      I would expect that this machine will only be allowed to be used when it reliability is at a similar level.

      • I've never understood this - people are perfectly happy to accept "human error" or "mechanical failure" as inevitable, but the moment there's a remote chance of a computer screwup they're terrified, even if it's far less likely to happen than either of the others.

        Maybe it's because in the case of human error, the human who made the error probably died in the crash...
    • by Trifthen ( 40989 ) on Tuesday October 21, 2008 @08:36PM (#25462443) Homepage

      I was wondering about that myself. My open-heart surgery in 1984 obviously used the old method of hypothermia to stop the heart, and as expected, required several hours to install a dacron patch to close a ventricular septal defect, close an atrial septal defect, widen my pulmonary artery, and surgically separate my tricuspid and mitral valves... and that was just what they could fix back then. That's a ton of crap, and I have to wonder how effectively a robot could work on a beating heart while having it open and basically re-arranging the entire inside.

      Then again, this seems obviously aimed at things like bypass surgery. I still have to wonder how invasive this technology can get before it gets too risky.

    • by Trip6 ( 1184883 )
    • by cgenman ( 325138 )

      Can the software compensate for cardiac arrhythmias which are inherently unpredictable?

      If it is going on the current motion of the heart, depending on the sampling rate it should be able to compensate for "unexpected" motions far better than any human doctor would. Most humans have a 200 ms response time anyway, which sounds significantly higher than this machine's.

      A parallel would be Lasik: the laser compensates for your eye position every 100th of a second. I've seen studies where a stand-in eye glanced

  • by Anonymous Coward on Tuesday October 21, 2008 @05:57PM (#25460711)


  • Otherwise I would have had NO idea what this thing does!! Am I the only one that got 2 seconds of what looks like a hypodermic and a back massager?
    • Re: (Score:1, Troll)

      by sexconker ( 1179573 )

      That's what I got, but it was 4 seconds.

    • Re: (Score:1, Funny)

      by Anonymous Coward

      it thought the video was just the new id logo, but i had no idea of how it got there

  • by angrytuna ( 599871 ) on Tuesday October 21, 2008 @06:10PM (#25460843)

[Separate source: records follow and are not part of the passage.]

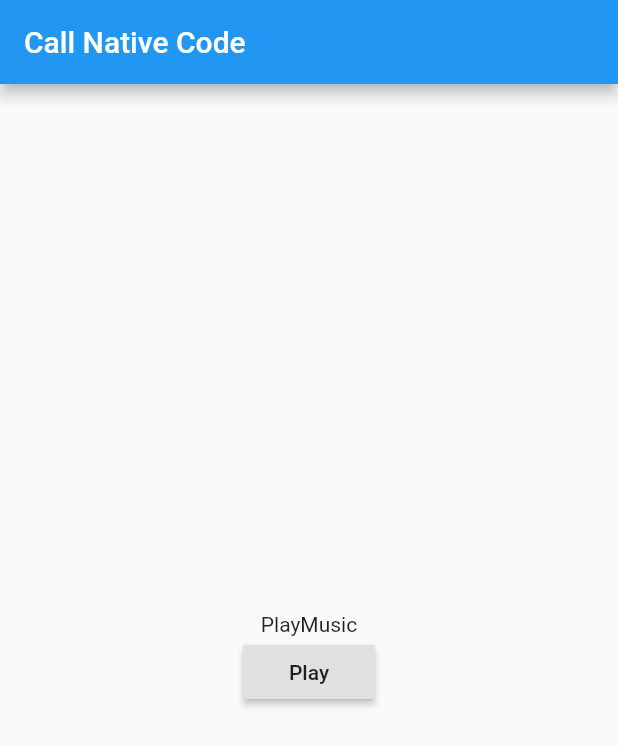
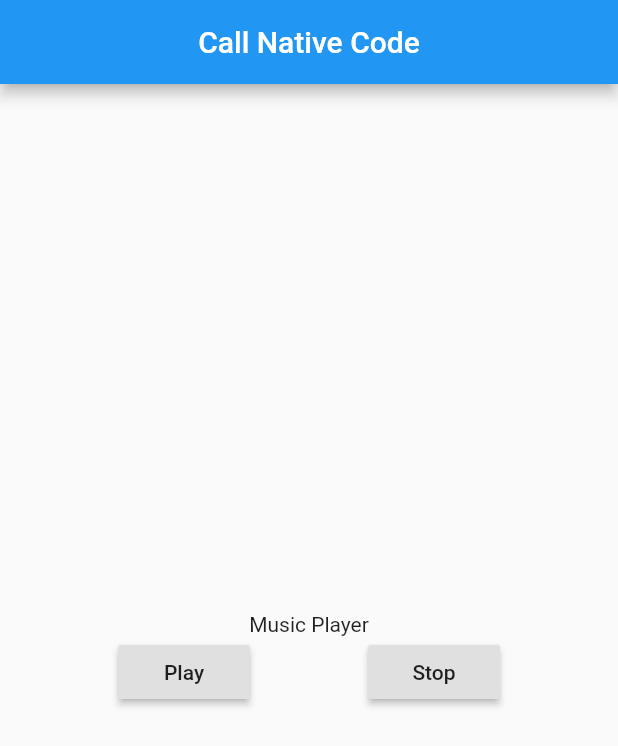
Before and after one commit to gemydev/call_native_code, a Flutter app: the screen it shows after launch, after a tap on "Play", on a phone screen of 412 x 824 dp. Shown: the top 746 px of the screen. Run offline on Flutter 3.47's test engine with Material 2 defaults, Android fonts, the phone set to English and light mode, and no system bars.

Commit message:
finish this demo

```diff
--- a/lib/main.dart
+++ b/lib/main.dart
@@ -27,9 +27,18 @@ class MyHomePage extends StatefulWidget {
 
 class _MyHomePageState extends State<MyHomePage> {
   static const channel = MethodChannel("CallNativeCode/Kotlin");
+
   playMusic() async {
     try {
       await channel.invokeMethod("playMusic");
+    } on PlatformException catch (ex) {
+      print(ex.message);
+    }
+  }
+
+  stopMusic() async {
+    try {
+      await channel.invokeMethod("stopMusic");
     } on PlatformException catch (ex) {
       print(ex.message);
     }
@@ -40,17 +49,24 @@ class _MyHomePageState extends State<MyHomePage> {
     return Scaffold(
       appBar: AppBar(
         title: Text("Call Native Code"),
+        centerTitle: true,
       ),
-      body: Center(
-        child: Column(
+      body: Column(
         mainAxisAlignment: MainAxisAlignment.center,
+        crossAxisAlignment: CrossAxisAlignment.center,
         children: <Widget>[
           Text(
-              'PlayMusic',
+            'Music Player',
           ),
+          Row(
+            crossAxisAlignment: CrossAxisAlignment.center,
+            mainAxisAlignment: MainAxisAlignment.spaceEvenly,
+            children: [
               RaisedButton(child: Text("Play"), onPressed: playMusic),
+              RaisedButton(child: Text("Stop"), onPressed: stopMusic),
             ],
           ),
+        ],
       ),
     );
   }
```
Also changed, not shown: 2 other files. Lines whose indentation alone changed are shown as unchanged.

    I was able to sit in on an open heart surgery at one point in my life. After the surgeon cracked the chest open, he inserted a surgical glove full of (I think) normal saline, tied off at the wrist. Called it a 'helping hand'. The heart continued to beat merrily away on top of it, and they used a device called an octopus [medgadget.com] to hold the pertinent section of the heart still.

    To date, remains one of the coolest things I have ever seen.

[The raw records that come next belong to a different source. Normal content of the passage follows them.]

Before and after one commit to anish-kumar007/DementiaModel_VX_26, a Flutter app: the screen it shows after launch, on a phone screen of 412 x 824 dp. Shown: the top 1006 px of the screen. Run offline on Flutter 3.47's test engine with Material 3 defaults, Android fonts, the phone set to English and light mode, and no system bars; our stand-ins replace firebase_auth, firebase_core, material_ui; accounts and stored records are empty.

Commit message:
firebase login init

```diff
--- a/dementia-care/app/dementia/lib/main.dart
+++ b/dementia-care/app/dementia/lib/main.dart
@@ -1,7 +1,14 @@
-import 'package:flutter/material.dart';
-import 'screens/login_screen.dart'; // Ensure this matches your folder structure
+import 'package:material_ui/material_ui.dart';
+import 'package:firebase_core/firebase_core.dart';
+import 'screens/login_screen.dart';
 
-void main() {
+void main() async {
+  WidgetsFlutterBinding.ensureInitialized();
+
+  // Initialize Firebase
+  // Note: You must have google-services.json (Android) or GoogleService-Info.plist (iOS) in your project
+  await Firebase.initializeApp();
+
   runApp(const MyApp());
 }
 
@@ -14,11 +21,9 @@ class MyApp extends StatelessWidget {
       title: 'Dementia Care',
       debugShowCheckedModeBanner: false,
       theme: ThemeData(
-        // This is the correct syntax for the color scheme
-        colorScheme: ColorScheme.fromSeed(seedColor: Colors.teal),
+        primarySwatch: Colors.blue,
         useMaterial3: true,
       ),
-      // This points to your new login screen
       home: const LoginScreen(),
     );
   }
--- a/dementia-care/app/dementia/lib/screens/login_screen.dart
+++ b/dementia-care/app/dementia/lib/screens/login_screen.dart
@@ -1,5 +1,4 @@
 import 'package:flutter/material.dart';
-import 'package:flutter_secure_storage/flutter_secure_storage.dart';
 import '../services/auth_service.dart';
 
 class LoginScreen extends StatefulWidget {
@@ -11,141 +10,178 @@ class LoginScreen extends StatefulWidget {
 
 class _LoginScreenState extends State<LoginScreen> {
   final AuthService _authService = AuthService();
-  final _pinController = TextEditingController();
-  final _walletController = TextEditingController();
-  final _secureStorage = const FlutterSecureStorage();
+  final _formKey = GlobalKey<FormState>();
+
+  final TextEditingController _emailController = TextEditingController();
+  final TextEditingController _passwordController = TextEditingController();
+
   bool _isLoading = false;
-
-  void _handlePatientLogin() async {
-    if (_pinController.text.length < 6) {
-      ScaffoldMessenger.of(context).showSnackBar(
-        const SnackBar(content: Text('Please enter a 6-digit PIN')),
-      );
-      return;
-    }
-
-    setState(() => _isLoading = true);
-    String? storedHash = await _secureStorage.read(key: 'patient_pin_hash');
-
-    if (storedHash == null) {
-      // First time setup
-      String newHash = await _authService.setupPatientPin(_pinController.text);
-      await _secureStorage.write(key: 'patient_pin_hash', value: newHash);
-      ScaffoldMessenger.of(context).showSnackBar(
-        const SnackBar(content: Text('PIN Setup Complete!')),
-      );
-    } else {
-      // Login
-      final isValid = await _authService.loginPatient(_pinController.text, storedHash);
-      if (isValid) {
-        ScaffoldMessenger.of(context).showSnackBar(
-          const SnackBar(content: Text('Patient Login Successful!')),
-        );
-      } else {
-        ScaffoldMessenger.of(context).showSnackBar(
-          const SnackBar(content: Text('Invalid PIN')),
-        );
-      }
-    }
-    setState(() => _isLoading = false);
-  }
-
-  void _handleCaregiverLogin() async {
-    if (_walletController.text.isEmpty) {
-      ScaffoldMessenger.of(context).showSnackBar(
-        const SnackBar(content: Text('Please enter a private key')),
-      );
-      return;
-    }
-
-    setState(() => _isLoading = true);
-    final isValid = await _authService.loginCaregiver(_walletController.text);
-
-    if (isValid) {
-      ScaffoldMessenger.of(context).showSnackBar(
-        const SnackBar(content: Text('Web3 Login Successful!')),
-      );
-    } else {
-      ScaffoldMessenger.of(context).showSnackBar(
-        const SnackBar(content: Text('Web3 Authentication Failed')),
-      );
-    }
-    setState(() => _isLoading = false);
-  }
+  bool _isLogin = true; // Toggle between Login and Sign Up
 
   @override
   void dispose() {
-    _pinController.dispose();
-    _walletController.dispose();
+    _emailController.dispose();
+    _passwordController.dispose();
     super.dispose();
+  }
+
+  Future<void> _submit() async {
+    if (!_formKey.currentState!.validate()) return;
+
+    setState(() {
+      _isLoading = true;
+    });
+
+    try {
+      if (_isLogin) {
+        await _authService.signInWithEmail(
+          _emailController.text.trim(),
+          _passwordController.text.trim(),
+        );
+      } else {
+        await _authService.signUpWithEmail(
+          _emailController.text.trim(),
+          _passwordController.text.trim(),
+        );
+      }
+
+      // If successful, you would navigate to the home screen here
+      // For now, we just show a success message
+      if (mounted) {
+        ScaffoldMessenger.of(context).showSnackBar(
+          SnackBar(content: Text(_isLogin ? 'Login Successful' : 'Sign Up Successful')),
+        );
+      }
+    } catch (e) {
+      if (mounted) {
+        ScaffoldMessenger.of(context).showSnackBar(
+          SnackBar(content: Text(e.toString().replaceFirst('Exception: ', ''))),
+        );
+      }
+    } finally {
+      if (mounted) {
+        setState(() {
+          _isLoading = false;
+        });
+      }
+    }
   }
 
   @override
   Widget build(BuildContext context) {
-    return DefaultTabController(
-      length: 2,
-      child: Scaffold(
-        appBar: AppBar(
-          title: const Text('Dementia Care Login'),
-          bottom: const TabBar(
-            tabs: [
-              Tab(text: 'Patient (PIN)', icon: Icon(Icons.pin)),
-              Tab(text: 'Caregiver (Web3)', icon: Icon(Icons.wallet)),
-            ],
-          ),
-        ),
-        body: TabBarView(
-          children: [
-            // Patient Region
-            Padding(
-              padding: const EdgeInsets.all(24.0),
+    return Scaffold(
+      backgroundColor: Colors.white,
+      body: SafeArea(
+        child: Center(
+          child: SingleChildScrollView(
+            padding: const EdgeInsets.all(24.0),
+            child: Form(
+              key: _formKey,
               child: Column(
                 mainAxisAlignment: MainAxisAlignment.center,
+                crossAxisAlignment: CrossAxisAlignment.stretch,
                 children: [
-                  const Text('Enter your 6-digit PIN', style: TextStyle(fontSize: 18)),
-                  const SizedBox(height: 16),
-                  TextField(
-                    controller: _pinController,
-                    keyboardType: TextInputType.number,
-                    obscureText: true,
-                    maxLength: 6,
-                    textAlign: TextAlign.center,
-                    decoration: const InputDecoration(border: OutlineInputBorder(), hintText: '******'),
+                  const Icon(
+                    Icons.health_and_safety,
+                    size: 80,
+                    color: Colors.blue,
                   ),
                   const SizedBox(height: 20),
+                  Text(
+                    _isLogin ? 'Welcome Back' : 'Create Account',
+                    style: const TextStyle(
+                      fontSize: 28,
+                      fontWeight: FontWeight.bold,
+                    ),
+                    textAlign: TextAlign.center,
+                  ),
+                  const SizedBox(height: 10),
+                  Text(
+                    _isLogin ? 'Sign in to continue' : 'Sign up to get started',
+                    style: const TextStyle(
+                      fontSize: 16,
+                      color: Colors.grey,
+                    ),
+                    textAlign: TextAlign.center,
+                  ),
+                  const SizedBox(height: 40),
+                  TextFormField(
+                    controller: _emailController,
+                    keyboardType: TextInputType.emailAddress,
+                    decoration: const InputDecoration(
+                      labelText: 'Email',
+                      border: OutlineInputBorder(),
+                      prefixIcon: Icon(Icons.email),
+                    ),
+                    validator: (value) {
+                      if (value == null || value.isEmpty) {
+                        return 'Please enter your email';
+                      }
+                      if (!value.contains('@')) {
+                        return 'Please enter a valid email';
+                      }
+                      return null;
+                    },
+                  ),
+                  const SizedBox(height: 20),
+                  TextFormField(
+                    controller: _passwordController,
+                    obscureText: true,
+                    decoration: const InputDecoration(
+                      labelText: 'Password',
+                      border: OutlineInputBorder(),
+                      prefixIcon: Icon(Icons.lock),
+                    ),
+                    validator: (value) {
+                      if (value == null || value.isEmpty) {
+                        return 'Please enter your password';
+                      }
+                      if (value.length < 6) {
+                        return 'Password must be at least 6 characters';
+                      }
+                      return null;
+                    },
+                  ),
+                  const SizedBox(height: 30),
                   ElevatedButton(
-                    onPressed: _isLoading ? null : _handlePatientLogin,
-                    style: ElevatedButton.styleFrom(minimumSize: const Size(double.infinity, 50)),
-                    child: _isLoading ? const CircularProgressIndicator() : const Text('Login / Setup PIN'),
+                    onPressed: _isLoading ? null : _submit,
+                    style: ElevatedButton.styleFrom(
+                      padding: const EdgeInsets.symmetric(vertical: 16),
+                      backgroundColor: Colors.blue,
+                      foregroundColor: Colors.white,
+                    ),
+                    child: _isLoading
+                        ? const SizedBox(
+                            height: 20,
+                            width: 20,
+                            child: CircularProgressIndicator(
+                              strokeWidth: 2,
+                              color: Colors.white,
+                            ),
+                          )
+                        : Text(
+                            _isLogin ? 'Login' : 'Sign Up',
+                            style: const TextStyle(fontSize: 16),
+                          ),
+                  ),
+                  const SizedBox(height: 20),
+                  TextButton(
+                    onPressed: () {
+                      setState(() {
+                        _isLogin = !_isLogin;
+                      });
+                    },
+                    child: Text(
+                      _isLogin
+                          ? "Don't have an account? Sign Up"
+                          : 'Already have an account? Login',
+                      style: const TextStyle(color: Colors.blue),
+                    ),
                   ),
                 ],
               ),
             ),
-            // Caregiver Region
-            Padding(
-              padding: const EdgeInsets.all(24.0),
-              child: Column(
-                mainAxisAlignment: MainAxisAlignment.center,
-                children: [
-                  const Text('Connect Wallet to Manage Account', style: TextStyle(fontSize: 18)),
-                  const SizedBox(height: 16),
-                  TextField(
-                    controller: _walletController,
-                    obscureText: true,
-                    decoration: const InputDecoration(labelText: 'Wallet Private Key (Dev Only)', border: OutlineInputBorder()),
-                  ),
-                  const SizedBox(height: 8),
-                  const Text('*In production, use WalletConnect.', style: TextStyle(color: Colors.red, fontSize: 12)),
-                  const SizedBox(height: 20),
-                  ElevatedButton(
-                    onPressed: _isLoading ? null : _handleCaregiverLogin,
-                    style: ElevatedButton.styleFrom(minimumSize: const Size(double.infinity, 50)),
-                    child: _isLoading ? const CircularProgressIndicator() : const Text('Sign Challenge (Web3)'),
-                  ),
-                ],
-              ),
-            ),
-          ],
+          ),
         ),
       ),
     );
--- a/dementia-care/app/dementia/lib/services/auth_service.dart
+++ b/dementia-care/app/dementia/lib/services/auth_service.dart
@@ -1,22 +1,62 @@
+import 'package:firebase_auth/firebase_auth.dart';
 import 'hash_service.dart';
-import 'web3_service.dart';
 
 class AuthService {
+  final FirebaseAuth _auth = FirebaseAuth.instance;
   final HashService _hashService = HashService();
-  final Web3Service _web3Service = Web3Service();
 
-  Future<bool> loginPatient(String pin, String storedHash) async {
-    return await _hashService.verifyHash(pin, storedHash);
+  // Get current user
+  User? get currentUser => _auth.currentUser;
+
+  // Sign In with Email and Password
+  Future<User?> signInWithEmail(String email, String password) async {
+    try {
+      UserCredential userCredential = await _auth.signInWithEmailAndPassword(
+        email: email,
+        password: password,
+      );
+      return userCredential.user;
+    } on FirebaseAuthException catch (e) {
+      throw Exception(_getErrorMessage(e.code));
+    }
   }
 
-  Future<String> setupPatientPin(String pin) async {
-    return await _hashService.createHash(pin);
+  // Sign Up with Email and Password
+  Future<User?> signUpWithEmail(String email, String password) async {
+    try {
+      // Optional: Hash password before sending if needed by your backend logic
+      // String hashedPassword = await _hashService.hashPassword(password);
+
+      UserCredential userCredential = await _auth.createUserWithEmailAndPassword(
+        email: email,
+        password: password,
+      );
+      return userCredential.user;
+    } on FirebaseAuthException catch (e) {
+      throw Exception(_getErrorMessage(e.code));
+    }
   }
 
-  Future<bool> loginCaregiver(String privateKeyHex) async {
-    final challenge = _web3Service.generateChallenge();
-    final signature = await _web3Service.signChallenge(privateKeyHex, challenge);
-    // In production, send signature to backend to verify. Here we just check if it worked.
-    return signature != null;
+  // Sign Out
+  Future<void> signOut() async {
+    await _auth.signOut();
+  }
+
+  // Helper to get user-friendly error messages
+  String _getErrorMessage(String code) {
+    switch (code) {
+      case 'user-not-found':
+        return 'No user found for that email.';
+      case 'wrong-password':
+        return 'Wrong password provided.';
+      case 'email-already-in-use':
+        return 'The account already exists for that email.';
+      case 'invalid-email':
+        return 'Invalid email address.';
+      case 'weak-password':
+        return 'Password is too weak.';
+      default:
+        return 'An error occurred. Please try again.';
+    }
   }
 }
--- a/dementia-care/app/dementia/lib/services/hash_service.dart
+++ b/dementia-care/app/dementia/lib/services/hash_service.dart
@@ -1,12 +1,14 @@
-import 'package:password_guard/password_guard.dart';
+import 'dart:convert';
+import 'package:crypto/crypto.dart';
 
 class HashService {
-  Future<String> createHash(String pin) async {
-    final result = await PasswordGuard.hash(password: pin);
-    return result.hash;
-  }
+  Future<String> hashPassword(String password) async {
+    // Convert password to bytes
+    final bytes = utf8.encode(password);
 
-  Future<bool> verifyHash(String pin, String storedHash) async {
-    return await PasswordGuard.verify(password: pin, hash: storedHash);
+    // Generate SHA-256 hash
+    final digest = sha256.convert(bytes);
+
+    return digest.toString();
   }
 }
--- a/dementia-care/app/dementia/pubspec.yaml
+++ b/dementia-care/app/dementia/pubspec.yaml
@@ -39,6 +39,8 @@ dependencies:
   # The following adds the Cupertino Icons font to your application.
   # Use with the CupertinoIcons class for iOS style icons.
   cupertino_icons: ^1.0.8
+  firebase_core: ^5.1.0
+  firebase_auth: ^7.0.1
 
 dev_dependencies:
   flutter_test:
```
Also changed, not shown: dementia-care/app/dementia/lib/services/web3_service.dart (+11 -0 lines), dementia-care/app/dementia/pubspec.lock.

    • I don't get the purpose of the hand...was it so that the beating heart wouldn't move vertically but would instead push on the glove which would expand horizontally?
  • I for one welcome the day when our robotic overloards will be able to heal us after working and or beating us with in an inch of our life! Although I'm sure with robitic precision they can get that inch down to at least with in 1cm of a life.
  • Robot vs. Reboot (Score:3, Interesting)

    by thewiz ( 24994 ) on Tuesday October 21, 2008 @09:41PM (#25463053)

    I, for one, would be happy to have a robot operate on me if I ever have a fourth open-heart surgery. The three surgeries I've had required that I be attached to a cardiopulmonary bypass machine, have my heart stopped by electric shock, sternum cut and rib cage spread open, and be restarted by another electric shock when they were done.

    Trust me, hot-swap is much better than a cold reboot!

  • Modern machine control, sensors, & servos are so advanced, it creates sights that look like they shouldn't be possible. Eventually surgery on marathon runners during a marathon will look as normal as segways. Too bad there aren't any jobs in machine control.

Never buy what you do not want because it is cheap; it will be dear to you. -- Thomas Jefferson